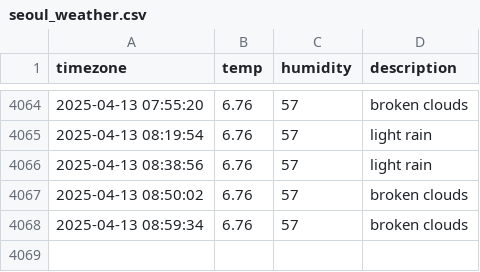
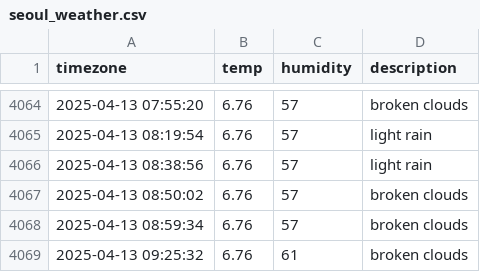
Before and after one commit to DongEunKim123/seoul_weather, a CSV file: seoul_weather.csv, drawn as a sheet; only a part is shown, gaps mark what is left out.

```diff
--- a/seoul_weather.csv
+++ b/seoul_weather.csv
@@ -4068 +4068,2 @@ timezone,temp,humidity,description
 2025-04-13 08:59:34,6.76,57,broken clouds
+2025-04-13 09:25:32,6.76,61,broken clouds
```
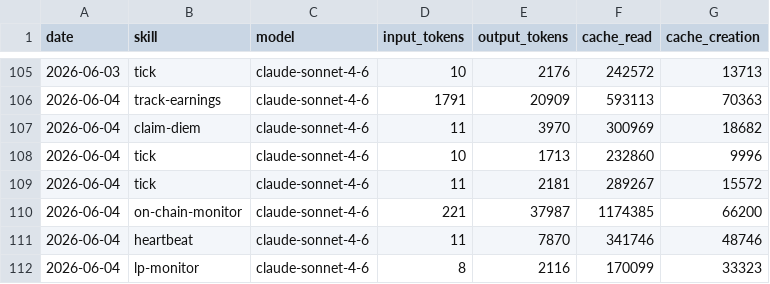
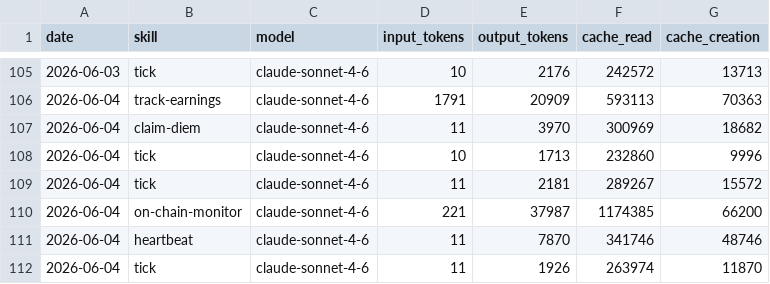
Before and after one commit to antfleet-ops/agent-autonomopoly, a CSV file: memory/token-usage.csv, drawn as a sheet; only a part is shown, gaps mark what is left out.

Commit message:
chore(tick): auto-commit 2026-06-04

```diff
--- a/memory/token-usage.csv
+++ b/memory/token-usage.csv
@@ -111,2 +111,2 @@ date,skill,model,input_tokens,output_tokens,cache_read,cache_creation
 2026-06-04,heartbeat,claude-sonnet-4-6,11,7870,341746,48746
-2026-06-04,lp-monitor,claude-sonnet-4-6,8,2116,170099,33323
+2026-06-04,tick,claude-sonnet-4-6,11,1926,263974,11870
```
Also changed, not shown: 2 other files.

····················

### Activity
When you retype the listing above, keep each line exactly as written and drop the pictures.

### Reply to the exercise
Before and after one commit to DongEunKim123/seoul_weather, a CSV file: seoul_weather.csv, drawn as a sheet; only a part is shown, gaps mark what is left out.

```diff
--- a/seoul_weather.csv
+++ b/seoul_weather.csv
@@ -4068 +4068,2 @@ timezone,temp,humidity,description
 2025-04-13 08:59:34,6.76,57,broken clouds
+2025-04-13 09:25:32,6.76,61,broken clouds
```
Before and after one commit to antfleet-ops/agent-autonomopoly, a CSV file: memory/token-usage.csv, drawn as a sheet; only a part is shown, gaps mark what is left out.

Commit message:
chore(tick): auto-commit 2026-06-04

```diff
--- a/memory/token-usage.csv
+++ b/memory/token-usage.csv
@@ -111,2 +111,2 @@ date,skill,model,input_tokens,output_tokens,cache_read,cache_creation
 2026-06-04,heartbeat,claude-sonnet-4-6,11,7870,341746,48746
-2026-06-04,lp-monitor,claude-sonnet-4-6,8,2116,170099,33323
+2026-06-04,tick,claude-sonnet-4-6,11,1926,263974,11870
```
Also changed, not shown: 2 other files.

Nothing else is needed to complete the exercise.